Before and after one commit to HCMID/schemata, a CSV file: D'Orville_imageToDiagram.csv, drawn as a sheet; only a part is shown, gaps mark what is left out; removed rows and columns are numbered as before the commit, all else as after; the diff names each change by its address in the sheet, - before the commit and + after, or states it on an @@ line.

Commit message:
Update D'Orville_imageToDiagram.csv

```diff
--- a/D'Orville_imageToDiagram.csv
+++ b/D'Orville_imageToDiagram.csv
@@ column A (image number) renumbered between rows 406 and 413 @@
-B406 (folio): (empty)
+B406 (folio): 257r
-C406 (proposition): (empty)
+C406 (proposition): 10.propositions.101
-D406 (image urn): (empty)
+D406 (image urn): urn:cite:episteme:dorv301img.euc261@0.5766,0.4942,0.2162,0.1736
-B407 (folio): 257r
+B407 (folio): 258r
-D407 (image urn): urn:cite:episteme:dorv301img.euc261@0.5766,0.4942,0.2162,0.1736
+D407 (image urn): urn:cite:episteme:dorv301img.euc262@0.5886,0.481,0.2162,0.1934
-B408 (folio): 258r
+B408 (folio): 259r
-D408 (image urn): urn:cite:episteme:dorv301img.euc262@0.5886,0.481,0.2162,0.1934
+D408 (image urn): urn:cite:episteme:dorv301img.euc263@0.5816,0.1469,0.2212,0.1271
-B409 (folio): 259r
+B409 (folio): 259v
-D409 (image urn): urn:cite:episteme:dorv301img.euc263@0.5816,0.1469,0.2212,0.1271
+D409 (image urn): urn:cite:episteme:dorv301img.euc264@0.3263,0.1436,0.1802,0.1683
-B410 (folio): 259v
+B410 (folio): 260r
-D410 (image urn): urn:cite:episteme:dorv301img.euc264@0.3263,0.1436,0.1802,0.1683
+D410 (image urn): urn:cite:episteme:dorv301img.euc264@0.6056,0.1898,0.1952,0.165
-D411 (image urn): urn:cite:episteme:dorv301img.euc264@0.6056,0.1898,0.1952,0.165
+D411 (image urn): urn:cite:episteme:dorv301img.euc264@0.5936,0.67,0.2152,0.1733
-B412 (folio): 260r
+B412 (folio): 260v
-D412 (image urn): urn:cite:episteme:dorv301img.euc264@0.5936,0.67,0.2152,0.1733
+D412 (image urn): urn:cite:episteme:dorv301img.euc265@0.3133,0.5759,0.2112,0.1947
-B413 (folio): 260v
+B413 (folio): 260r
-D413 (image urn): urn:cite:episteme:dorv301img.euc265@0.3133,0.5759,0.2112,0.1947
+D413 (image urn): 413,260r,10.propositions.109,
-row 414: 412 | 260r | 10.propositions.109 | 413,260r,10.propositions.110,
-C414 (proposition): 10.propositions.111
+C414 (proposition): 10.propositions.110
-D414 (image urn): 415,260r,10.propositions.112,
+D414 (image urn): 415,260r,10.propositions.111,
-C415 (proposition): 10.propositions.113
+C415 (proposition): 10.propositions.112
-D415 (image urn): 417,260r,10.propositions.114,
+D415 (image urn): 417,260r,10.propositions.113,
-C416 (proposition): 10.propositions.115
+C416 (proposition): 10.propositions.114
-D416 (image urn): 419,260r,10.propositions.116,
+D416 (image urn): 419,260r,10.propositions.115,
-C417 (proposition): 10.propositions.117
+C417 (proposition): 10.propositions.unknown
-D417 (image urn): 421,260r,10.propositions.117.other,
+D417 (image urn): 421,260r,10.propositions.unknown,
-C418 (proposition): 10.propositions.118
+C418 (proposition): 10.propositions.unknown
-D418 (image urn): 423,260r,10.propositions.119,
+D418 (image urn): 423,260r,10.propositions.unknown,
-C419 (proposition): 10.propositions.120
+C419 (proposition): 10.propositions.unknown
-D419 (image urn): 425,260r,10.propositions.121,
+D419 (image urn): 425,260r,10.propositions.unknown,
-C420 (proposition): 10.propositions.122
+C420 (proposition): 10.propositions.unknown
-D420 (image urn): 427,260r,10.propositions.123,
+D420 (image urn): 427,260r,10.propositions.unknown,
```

== TASK ==
The response consists of the lines above that contain "empty".

== OUTPUT ==
-B406 (folio): (empty)
-C406 (proposition): (empty)
-D406 (image urn): (empty)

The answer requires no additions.